··· Information given ···
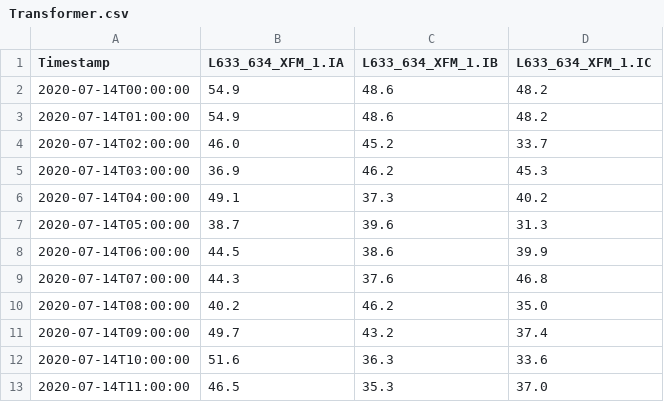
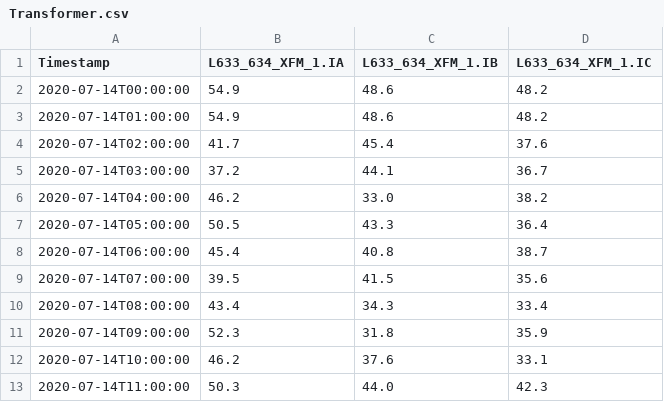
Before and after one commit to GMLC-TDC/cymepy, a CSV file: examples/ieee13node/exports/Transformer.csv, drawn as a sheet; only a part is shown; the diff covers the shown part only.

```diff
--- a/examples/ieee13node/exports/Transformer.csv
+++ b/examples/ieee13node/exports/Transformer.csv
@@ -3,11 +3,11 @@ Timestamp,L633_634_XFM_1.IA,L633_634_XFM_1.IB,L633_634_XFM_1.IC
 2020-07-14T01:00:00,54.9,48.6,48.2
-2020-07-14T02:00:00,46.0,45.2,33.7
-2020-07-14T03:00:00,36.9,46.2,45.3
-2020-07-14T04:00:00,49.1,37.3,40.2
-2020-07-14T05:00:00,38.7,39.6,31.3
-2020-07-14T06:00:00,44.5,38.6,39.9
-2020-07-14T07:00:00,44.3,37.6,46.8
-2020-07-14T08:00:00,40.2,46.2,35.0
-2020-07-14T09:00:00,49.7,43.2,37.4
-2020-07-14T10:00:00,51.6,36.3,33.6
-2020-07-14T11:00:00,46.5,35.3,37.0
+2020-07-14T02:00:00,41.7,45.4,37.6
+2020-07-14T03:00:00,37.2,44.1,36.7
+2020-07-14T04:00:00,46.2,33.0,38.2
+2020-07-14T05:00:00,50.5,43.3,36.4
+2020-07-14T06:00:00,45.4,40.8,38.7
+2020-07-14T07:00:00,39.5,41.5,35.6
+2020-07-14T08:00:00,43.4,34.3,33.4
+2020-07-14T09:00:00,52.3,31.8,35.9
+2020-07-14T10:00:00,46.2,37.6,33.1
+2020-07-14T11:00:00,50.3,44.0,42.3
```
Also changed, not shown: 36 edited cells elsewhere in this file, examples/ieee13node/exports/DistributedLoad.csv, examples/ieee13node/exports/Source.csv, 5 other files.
···
For each line above that contains the word "Transformer", give the line as it is written.

Exercise output
Before and after one commit to GMLC-TDC/cymepy, a CSV file: examples/ieee13node/exports/Transformer.csv, drawn as a sheet; only a part is shown; the diff covers the shown part only.
--- a/examples/ieee13node/exports/Transformer.csv
+++ b/examples/ieee13node/exports/Transformer.csv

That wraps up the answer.